amends its plan by December 31st to allow for this extension.
(See the right-hand box for more on this subject.)
are some more pros and cons of flexible spending accounts for
your company and its employees:
From the Employer's Perspective
Decreased employee taxable income, as a
result of contributions to reimbursement accounts, results
in decreased expenditures for FICA, unemployment insurance,
workers' compensation and other wage-based
The cost for administration is typically
offset by the savings on payroll taxes.
Interest is earned on account
The primary area of concern for employers is
the "at risk" provision associated with health care
reimbursement accounts. The "at risk" provision requires
that you reimburse an employee for incurred eligible
expenses up to the full amount that he or she has elected to
set aside during the plan year — regardless of how much he
or she has actually contributed up to that point.
For example, let's say an employee has elected to
contribute $2,400 for the plan year and incurs $2,400 of
eligible expenses at the end of the second month. At this
point, the employee has only contributed $400 to his account,
yet he is entitled to $2,400 in reimbursement. If the employee
remains with your organization, he will contribute the
remaining $2,000 by year's end. However, he has no repayment
obligation if he leaves his job before the end of the year.
But there is a flip side. An employee who leaves in
the course of the year without having expended any or all of

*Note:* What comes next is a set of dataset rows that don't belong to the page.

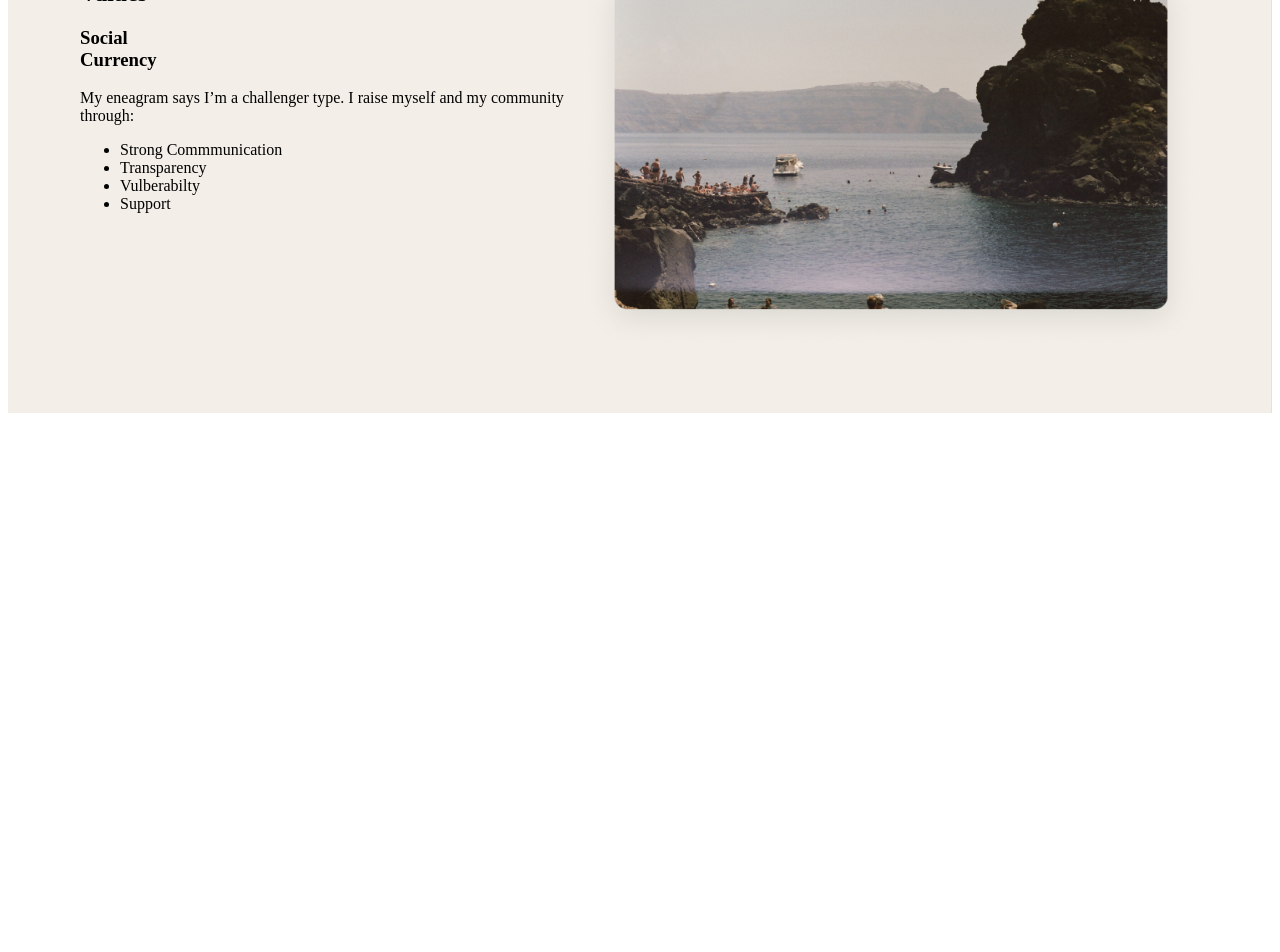
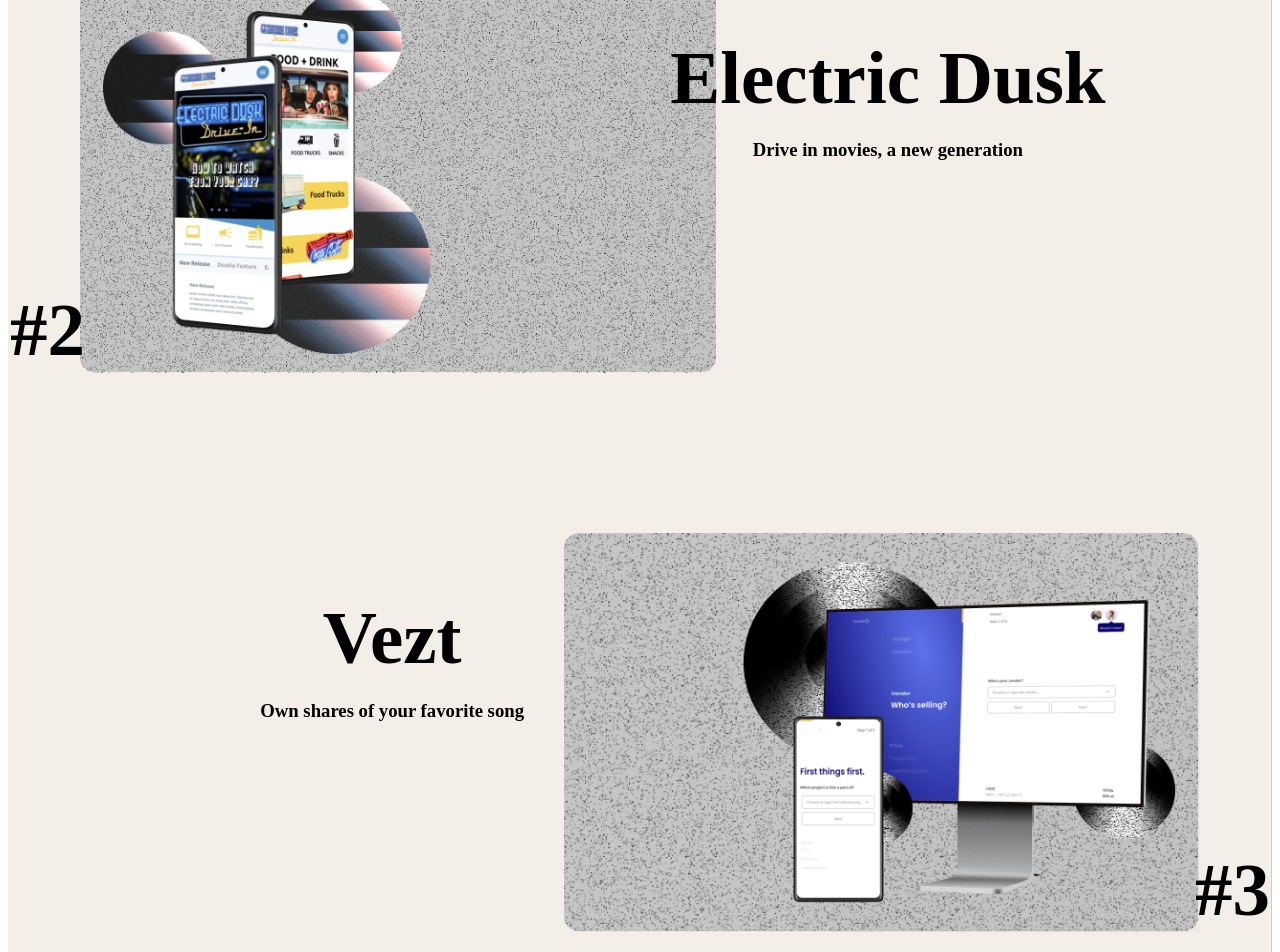
Before and after one commit to keubs/karim, a Next.js app: page /work in a window 1280 px wide. Shown: the part 1800-2752 px from the top of the page. Before the commit the page ends 2221 px from the top, so only its background shows below. Built offline with nearby package versions, Linux system fonts and the light colour scheme.

Commit message:
work page

```diff
--- a/pages/index.js
+++ b/pages/index.js
@@ -46,7 +46,6 @@ function Home({router}) {
             >
               <h1
                 className={styles.title}
-                layoutId="title"
               >
                   Karim
               </h1>
--- a/pages/work.js
+++ b/pages/work.js
@@ -5,6 +5,7 @@ import Image from 'next/image'
 import styles from '../styles/Work.module.css'
 import headerStyles from '../styles/Header.module.css'
 import { motion } from "framer-motion";
+import { Element, Link } from 'react-scroll';
 const Work = ({router}) => {
   return (
     <motion.div
@@ -47,14 +48,15 @@ const Work = ({router}) => {
                     Karim
                 </h1>
                 <p>
-                  Currently at the intersection of music &amp; the economy. Exploring blockchain solutions in shared ownership as a tool to drive patron engagement.
+                  Currently at the intersection of music &amp; the economy.
+                  Exploring blockchain solutions in shared ownership as a tool to drive patron engagement.
                 </p>
               </motion.div>
             {/* <Image src='/images/karim.png' width="470px" height="601px" /> */}
             <div className={styles.get_in_touch}>
-              <a className="scrollLink" href="mailto:test@Test.com">
+              <Link className="scrollLink" to="contact" smooth>
                   <div className={styles.circle}>Get In Touch</div>
-              </a>
+              </Link>
             </div>
           </main>
         </div>
@@ -62,7 +64,7 @@ const Work = ({router}) => {
       <section className={styles.section}>
         <div className={styles.container}>
           <h2>Selected Work</h2>
-            <div className={styles.cardLeft}>
+          <div className={styles.cardRight}>
             <Image src='/images/controlhub_work.png' width="662px" height="417px" />
             <div className={styles.cardCopy}>
               <div className={styles.cardTitles}>
@@ -74,27 +76,61 @@ const Work = ({router}) => {
                 </h3>
               </div>
             </div>
+            <div className={styles.number}>
+              <h1>
+                #1
+              </h1>
             </div>
-            <div className={styles.cardRight}>
-              <Image src='/images/image-values.png' width="662px" height="417px" />
+          </div>
+          <div className={styles.cardLeft}>
+            <Image src='/images/electric-dusk_work.png' width="662px" height="417px" />
             <div className={styles.cardCopy}>
               <div className={styles.cardTitles}>
                 <h1 className={styles.cardTitle}>
-                    Values
+                  Electric Dusk
                 </h1>
                 <h3 className={styles.cardTitleSubText}>
-                    Social<br/>Currency
+                  Drive in movies, a new generation
                 </h3>
               </div>
-                  <p>
-                    My eneagram says I’m a challenger type. I raise myself and my community through:
-                  </p>
-                  <ul>
-                    <li>Strong Commmunication</li>
-                    <li>Transparency </li>
-                    <li>Vulberabilty</li>
-                    <li>Support</li>
-                  </ul>
+            </div>
+            <div className={styles.number}>
+              <h1>
+                #2
+              </h1>
+            </div>
+          </div>
+          <div className={styles.cardRight}>
+            <Image src='/images/controlhub_work.png' width="662px" height="417px" />
+            <div className={styles.cardCopy}>
+              <div className={styles.cardTitles}>
+                <h1 className={styles.cardTitle}>
+                  Vezt
+                </h1>
+                <h3 className={styles.cardTitleSubText}>
+                  Own shares of your favorite song
+                </h3>
+              </div>
+            </div>
+            <div className={styles.number}>
+              <h1>
+                #3
+              </h1>
+            </div>
+          </div>
+        </div>
+      </section>
+      <Element name="contact" />
+      <section className={styles.section}>
+        <div className={styles.container}>
+          <h2>Contact</h2>
+          <div className={styles.contact}>
+            <h3>I'M THE TYPE OF TEXTER WHO CALLS (but I send a mean email)</h3>
+            <span className={styles.touch}>GET IN TOUCH</span>
+            <div>
+                <a target="_blank" href="http://instagram.com/karimsaleh">Insta</a><br />
+                <a target="_blank" href="https://open.spotify.com/user/karimsaleh888888?si=ccd71f9edfe14315">Spotify</a><br />
+                <a href="#">LinkdedIn</a>
               </div>
           </div>
         </div>
--- a/styles/Work.module.css
+++ b/styles/Work.module.css
@@ -30,6 +30,21 @@
   max-width: 1340px;
   margin: 0 auto;
 }
+
+.container h2 {
+  position: relative;
+}
+
+.container h2:before{
+  content: "";
+  position: absolute;
+  width: 91px;
+  height: 3px;
+  bottom: -10px;
+  left: 0;
+  border-bottom: 3px solid #272626;
+}
+
 
 .main {
   position: relative;
@@ -99,19 +114,80 @@
   display: flex;
   justify-content: space-around;
   margin: 3em;
-  min-height: 500px;
+  text-align: center;
+  margin: 3em 3em 10em 3em;
+  position: relative;
+}
+
+.cardLeft img {
+  z-index: 0;
+}
+
+.cardLeft h1 {
+  font-size: 75px;
+  font-family: 'monument_extendedregular';
+  z-index: 1;
+  margin-bottom: 0px;
+}
+
+.cardLeft .number {
+  position: absolute;
+  left: -70px;
+  bottom: 0px;
+}
+
+.cardLeft .number h1 {
+  font-family: 'neue_machinalight';
 }
 
 .cardRight {
   display: flex;
   justify-content: space-around;
   flex-direction: row-reverse;
-  margin: 3em;
+  margin: 3em 3em 10em 3em;
+  position: relative;
+}
+
+.cardRight .number {
+  position: absolute;
+  right: -70px;
+  bottom: 0px;
+}
+
+.cardRight .number h1 {
+  font-family: 'neue_machinalight';
+}
+
+.cardRight h1 {
+  font-size: 75px;
+  font-family: 'monument_extendedregular';
+  margin-bottom: 0px;
 }
 
 .cardCopy {
-  font-family: 'neue_machinalight';
-  width: 537px;
+  font-family: 'monument_extendedlight';
+  width: 650px;
+  z-index: 1;
+  text-align: center;
+  white-space: nowrap;
+}
+
+.cardRight .cardCopy {
+  margin-right: -140px;
+}
+
+.cardLeft .cardCopy {
+  margin-left: -140px;
+}
+
+.contact {
+  padding: 4em 1em;
+  min-height: 100vh;
+}
+
+.contact .touch {
+  font-size: 8em;
+  font-family: 'monument_extendedregular'
 }
 
 @keyframes slideIn {
```
Also changed, not shown: public/images/controlhub_work.png. Lines whose indentation alone changed are shown as unchanged.
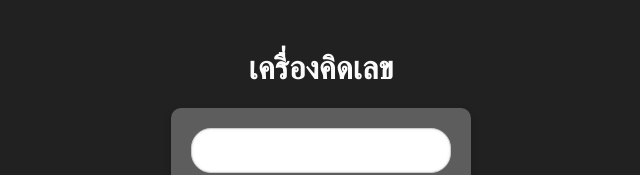
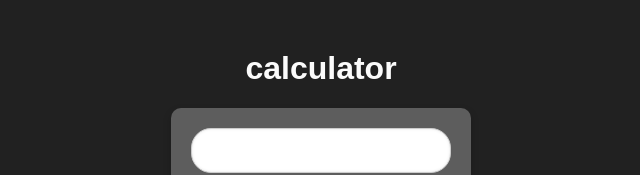
Before and after one commit to Aekpavit/react-calculator, a React (Vite) app: page / in a window 1280 px wide. Shown: the top 175 px of the page, without its empty margins (319-959 px from the left). Built offline with nearby package versions, Linux system fonts and the light colour scheme.

Commit message:
Update title text to "calculator"

```diff
--- a/src/App.jsx
+++ b/src/App.jsx
@@ -6,7 +6,7 @@ function App() {
   return (
     <div className="app">
       <h1>
-        เครื่องคิดเลข
+        calculator
       </h1>
       <Calculator />
     </div>
```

what he has contributed to his account relinquishes the
remaining account balance, unless he continues participating
through COBRA. Employees also forfeit to their employers any
unspent amounts left in their accounts at the end of the
Apart from the offsetting savings, you can cap
your company's liability by limiting the amount that employees
set aside. Some employers use a two-tiered capitation:
Limiting first-year participants to $1,000, for example, while
they become accustomed to the program, and then capping future
participation at a higher amount, say $3,000.
From the Employee's Perspective
Reduced taxable income means employees reduce
their federal, FICA and, frequently, state taxes. Because an
FSA reduces adjusted gross income, it may make an employee
eligible for other valuable tax benefits.
Employees can be reimbursed with pre-tax
dollars for out-of-pocket deductibles, co-pays and
procedures that are not covered by their health care
insurance (if they have coverage).
For many taxpayers, FSAs are the only way to
get a tax break for medical expenses. That's because medical
expenses are only deductible to the extent they exceed 7.5
percent of adjusted gross income.
Contributing pre-tax dollars to their FSAs
provides employees with more spendable
Employees are concerned about the "use or
lose it" provision of health care accounts. If an employee
elects to contribute $2,400 for the plan year, but incurs
only $2,000 of eligible expenses, the remaining $400 reverts
to the employer. However, planning and past experience can
result in accurate contribution-estimates. And the savings
on taxes may offset any loss.
While the "use it or lose it" provision applies to
dependent care accounts as well, there is generally less risk.
Employees find it easier to estimate what they will spend for
child or elder care on an annual basis.
If you are interested in learning more about flexible
spending or reimbursement accounts, call Ronald J.Cappuccio,
J.D., LL.M.(Tax) at (856) 665-2121. Keep in mind that if you
decide to implement an FSA plan, employee education is a
critical component for maximum participation.